  • +9
  • Justin Buck,
  • Deb Agarwal,
  • James Ayliffe,
  • Chris Erdmann,
  • Carole Goble,
  • Ugis Sarkans,
  • Daniel Noesgaard,
  • Uwe Schindler,
  • Shelley Stall,
  • Martin Fenner,
  • Martina Stockhause,
  • Paolo Manghi
Justin Buck
National Oceanography Center

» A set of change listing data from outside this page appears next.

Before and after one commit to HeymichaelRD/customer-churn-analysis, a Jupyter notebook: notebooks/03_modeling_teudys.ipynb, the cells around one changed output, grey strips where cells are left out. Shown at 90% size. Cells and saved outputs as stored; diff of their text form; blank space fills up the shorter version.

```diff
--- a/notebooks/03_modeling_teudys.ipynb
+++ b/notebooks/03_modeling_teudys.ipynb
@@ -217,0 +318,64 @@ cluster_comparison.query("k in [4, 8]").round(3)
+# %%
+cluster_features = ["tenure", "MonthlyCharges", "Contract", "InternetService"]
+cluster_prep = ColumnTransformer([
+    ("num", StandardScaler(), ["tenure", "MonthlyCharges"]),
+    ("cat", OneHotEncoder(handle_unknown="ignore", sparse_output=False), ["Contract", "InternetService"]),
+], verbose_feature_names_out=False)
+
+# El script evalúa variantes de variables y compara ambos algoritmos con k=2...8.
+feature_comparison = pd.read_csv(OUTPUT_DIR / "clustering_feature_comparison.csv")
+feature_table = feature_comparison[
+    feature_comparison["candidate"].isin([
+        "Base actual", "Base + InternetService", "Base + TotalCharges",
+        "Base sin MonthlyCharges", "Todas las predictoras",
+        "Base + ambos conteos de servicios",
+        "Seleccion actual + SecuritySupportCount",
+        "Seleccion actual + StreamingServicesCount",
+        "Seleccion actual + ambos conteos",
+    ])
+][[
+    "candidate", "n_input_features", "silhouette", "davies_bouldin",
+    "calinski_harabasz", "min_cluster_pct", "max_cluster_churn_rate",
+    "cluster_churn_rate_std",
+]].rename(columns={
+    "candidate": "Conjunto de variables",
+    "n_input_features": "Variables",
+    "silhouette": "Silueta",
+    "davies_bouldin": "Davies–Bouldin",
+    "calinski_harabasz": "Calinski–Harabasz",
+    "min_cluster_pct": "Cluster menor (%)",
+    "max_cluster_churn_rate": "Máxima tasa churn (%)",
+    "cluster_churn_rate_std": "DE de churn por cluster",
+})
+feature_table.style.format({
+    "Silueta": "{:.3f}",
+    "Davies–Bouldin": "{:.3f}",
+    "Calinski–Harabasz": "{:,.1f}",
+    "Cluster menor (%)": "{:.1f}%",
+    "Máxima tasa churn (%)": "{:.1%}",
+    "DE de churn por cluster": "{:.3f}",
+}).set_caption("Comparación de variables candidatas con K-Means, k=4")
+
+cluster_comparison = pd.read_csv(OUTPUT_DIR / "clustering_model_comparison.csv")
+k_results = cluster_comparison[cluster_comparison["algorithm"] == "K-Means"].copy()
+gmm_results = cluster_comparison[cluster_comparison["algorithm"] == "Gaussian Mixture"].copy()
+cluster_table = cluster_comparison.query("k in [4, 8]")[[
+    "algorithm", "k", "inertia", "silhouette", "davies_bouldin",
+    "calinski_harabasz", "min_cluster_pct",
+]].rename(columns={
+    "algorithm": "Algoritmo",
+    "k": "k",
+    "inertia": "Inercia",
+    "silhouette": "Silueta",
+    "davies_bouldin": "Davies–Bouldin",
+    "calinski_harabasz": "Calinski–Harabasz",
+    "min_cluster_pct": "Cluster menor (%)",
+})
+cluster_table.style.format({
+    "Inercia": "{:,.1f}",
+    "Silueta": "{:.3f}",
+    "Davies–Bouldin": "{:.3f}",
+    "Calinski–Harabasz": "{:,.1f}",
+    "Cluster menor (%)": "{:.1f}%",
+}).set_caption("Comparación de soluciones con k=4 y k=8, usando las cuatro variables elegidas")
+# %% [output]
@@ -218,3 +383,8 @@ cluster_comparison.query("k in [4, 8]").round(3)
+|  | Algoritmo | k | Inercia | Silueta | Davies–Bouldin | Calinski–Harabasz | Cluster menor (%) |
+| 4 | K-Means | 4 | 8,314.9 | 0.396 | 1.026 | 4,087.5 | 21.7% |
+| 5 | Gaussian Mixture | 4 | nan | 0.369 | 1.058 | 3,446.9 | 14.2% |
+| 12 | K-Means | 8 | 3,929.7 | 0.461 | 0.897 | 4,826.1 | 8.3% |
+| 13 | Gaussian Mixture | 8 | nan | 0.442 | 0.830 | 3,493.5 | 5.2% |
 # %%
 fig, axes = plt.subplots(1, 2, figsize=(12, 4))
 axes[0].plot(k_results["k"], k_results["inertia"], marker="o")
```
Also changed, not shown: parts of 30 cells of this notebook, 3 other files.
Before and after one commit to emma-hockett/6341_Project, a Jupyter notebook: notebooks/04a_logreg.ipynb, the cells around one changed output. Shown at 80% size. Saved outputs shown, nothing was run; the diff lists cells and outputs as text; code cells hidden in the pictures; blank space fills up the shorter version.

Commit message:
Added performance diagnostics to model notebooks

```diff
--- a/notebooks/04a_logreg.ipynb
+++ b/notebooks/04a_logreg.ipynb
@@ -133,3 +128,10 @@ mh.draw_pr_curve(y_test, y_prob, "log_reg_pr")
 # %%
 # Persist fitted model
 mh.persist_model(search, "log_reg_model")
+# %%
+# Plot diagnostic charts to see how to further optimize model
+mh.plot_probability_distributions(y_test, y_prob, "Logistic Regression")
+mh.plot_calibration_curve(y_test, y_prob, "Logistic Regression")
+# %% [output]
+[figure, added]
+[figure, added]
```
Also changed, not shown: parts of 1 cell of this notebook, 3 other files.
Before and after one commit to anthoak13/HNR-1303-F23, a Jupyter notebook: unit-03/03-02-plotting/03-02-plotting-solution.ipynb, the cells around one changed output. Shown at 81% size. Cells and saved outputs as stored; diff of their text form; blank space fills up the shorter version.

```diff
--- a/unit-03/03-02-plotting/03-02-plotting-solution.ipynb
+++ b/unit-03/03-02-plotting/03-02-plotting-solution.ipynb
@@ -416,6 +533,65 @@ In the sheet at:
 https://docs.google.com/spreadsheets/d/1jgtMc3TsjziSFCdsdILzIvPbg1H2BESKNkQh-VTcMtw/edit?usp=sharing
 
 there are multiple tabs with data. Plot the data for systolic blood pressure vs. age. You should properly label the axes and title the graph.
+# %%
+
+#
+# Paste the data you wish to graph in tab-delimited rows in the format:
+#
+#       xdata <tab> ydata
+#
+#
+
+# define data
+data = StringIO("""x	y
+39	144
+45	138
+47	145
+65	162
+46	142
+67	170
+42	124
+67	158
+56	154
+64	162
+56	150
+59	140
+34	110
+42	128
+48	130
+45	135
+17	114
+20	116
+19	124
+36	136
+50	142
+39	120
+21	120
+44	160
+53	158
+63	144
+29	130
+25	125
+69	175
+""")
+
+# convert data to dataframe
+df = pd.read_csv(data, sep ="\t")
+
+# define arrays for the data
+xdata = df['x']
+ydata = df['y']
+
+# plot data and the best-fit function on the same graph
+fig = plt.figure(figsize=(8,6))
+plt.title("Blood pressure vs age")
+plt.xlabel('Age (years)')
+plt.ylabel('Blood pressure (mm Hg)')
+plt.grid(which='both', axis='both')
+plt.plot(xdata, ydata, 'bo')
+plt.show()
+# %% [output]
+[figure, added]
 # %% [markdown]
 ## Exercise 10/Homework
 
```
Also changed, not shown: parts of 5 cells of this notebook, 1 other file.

Corresponding Author:[email protected]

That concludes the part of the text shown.